[Activity]
Copy each line of the entries that includes the word "offline".

Data excerpts:
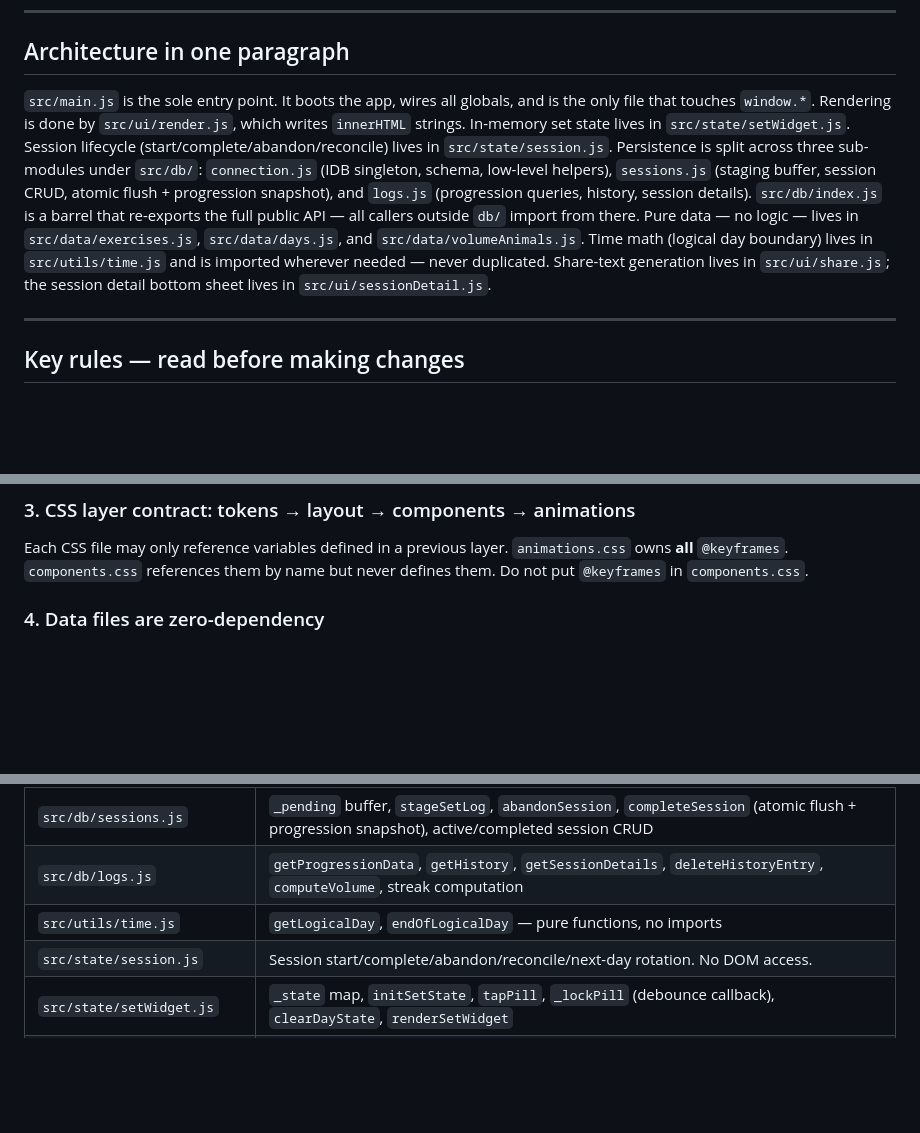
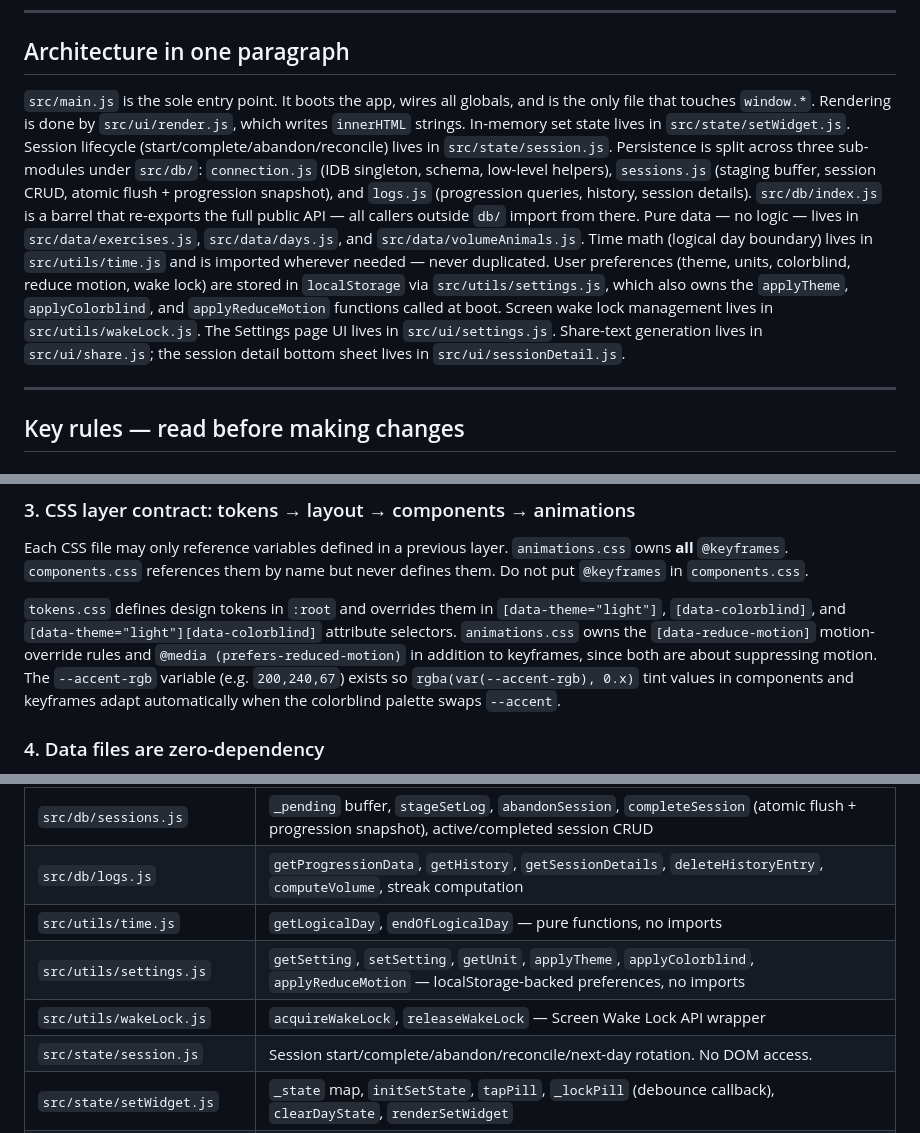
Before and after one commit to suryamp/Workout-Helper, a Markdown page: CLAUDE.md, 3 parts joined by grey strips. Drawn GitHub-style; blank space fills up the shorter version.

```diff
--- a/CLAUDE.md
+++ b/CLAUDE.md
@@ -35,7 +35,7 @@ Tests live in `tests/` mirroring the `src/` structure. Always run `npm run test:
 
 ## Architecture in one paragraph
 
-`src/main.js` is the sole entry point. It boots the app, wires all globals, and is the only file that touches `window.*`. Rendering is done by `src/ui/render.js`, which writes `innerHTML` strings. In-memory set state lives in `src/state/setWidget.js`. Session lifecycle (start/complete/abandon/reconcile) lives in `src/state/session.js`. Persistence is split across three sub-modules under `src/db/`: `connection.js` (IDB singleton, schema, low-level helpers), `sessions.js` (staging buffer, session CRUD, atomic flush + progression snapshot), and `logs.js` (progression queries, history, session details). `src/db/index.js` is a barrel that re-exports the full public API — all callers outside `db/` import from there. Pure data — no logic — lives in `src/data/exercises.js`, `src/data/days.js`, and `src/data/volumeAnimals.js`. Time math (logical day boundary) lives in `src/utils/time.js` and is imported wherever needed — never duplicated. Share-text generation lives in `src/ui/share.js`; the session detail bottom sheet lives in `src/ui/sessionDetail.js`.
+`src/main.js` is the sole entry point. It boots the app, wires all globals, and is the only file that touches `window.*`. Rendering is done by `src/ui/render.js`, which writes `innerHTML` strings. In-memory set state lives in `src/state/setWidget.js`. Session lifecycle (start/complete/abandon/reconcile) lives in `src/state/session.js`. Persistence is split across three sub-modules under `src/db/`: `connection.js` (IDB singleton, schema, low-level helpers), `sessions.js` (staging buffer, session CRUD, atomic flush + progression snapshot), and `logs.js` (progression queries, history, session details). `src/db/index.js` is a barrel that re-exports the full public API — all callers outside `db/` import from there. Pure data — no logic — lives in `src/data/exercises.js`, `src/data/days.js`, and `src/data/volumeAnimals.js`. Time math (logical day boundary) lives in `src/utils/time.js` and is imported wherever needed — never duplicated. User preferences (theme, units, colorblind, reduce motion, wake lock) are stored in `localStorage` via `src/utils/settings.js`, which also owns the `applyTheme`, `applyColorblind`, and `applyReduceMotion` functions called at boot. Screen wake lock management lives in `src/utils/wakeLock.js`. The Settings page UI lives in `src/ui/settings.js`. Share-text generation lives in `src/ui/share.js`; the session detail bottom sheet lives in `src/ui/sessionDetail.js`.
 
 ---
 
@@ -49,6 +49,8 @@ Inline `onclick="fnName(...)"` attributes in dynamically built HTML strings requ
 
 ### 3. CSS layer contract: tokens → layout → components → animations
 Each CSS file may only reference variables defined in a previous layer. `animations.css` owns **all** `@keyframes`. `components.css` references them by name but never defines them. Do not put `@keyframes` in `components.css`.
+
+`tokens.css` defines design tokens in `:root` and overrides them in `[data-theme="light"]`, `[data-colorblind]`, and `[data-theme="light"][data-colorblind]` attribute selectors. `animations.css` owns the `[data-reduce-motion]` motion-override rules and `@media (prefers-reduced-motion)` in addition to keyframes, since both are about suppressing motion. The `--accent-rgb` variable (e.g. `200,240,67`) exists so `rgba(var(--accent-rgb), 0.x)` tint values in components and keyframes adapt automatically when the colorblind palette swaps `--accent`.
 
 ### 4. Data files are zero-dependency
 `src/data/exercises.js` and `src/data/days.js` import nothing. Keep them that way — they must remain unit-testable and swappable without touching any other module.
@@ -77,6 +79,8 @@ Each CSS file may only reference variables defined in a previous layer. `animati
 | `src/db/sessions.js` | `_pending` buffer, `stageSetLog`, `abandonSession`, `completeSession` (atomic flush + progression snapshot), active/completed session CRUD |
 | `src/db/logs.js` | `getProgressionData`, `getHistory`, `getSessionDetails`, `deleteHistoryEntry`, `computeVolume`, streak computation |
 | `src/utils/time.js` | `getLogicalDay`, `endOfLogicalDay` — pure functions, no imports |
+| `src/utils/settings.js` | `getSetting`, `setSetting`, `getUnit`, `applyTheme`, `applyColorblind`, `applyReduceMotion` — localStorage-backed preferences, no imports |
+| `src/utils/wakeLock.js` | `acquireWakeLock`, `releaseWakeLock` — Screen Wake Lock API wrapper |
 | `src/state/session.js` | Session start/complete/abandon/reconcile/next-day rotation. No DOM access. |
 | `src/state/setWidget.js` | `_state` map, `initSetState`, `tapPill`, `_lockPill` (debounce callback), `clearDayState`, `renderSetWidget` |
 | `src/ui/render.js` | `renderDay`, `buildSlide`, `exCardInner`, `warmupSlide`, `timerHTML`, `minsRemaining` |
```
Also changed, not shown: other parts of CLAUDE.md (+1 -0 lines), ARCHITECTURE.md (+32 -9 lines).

==

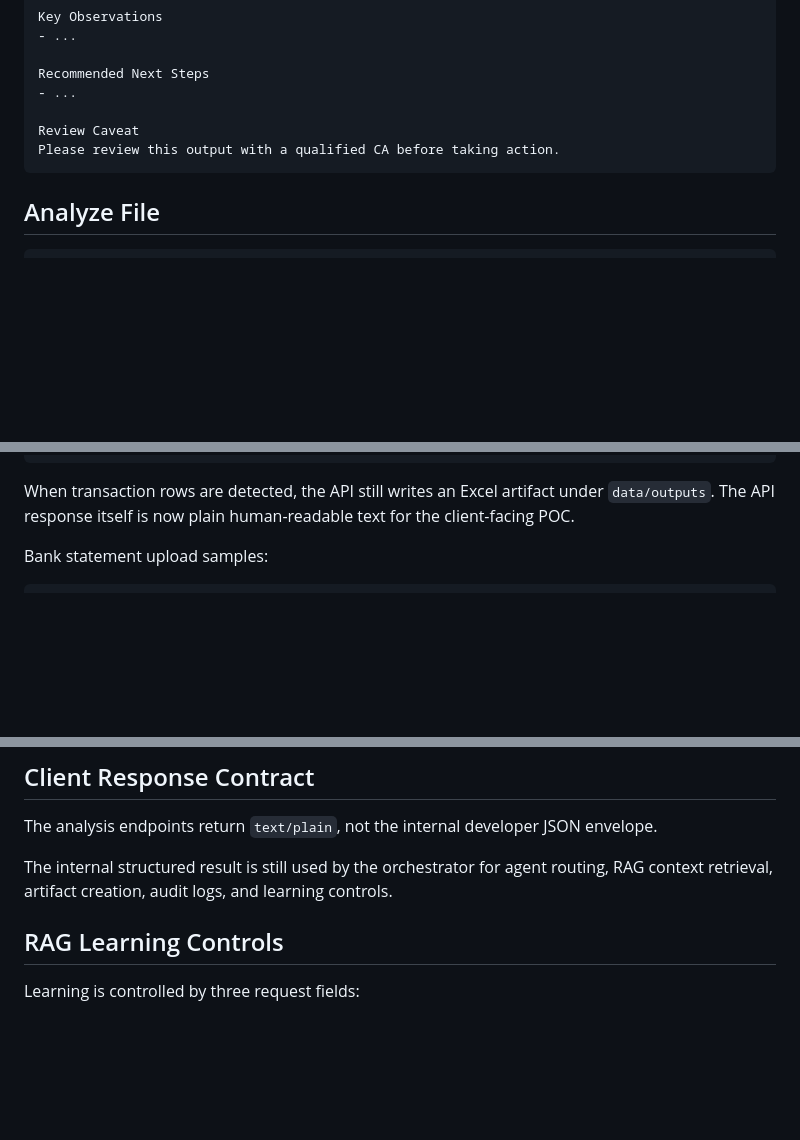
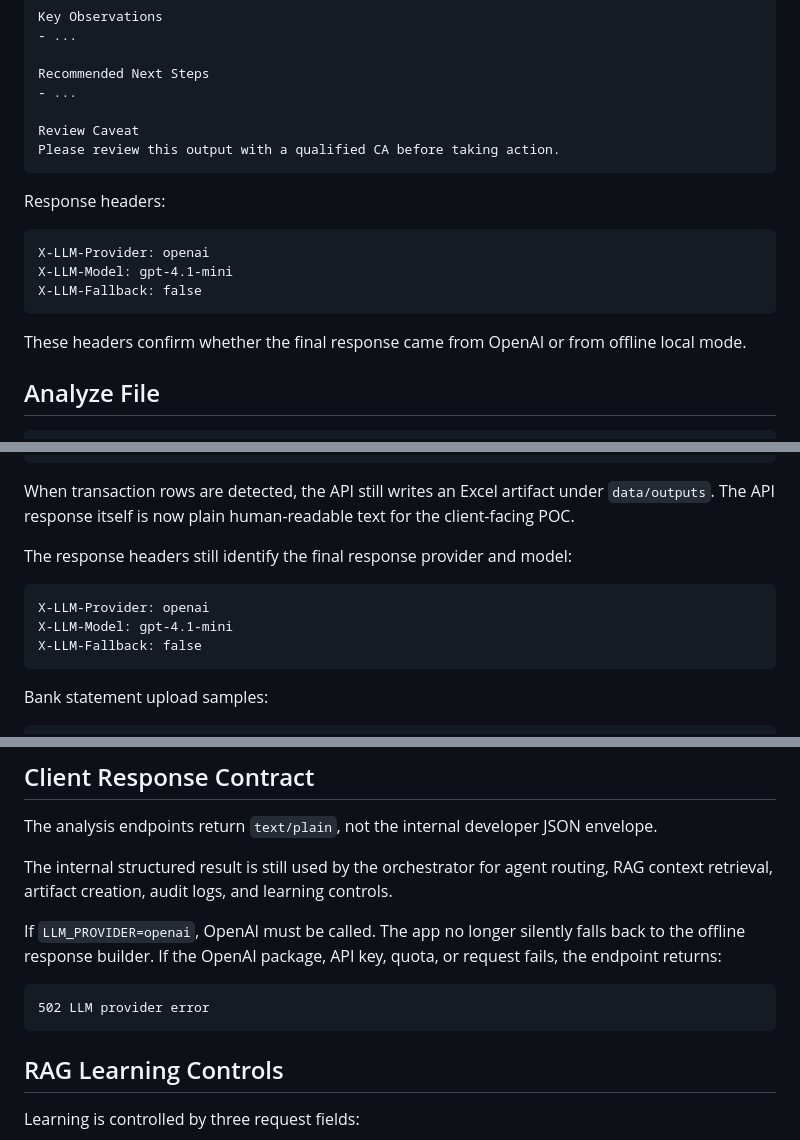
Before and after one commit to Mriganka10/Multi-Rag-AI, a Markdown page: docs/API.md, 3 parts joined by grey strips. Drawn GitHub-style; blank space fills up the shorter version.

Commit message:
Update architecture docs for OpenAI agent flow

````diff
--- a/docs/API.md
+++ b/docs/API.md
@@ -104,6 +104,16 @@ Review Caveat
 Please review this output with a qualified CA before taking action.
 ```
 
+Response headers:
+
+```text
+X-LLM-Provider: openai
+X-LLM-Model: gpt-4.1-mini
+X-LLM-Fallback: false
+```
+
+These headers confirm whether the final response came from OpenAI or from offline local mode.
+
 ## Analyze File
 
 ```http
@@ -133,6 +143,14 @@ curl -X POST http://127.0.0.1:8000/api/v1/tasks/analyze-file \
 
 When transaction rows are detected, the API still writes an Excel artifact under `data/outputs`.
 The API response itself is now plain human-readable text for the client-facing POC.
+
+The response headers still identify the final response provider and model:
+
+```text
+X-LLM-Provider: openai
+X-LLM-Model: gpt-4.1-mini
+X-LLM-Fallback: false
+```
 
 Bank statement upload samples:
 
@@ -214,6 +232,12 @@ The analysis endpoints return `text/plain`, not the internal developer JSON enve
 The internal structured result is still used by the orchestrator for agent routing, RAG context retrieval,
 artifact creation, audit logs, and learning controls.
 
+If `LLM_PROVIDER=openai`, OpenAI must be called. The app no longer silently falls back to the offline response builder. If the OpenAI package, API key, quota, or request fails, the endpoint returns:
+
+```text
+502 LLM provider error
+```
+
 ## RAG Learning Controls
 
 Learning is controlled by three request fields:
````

[Solution for this task]
+These headers confirm whether the final response came from OpenAI or from offline local mode.
+If `LLM_PROVIDER=openai`, OpenAI must be called. The app no longer silently falls back to the offline response builder. If the OpenAI package, API key, quota, or request fails, the endpoint returns:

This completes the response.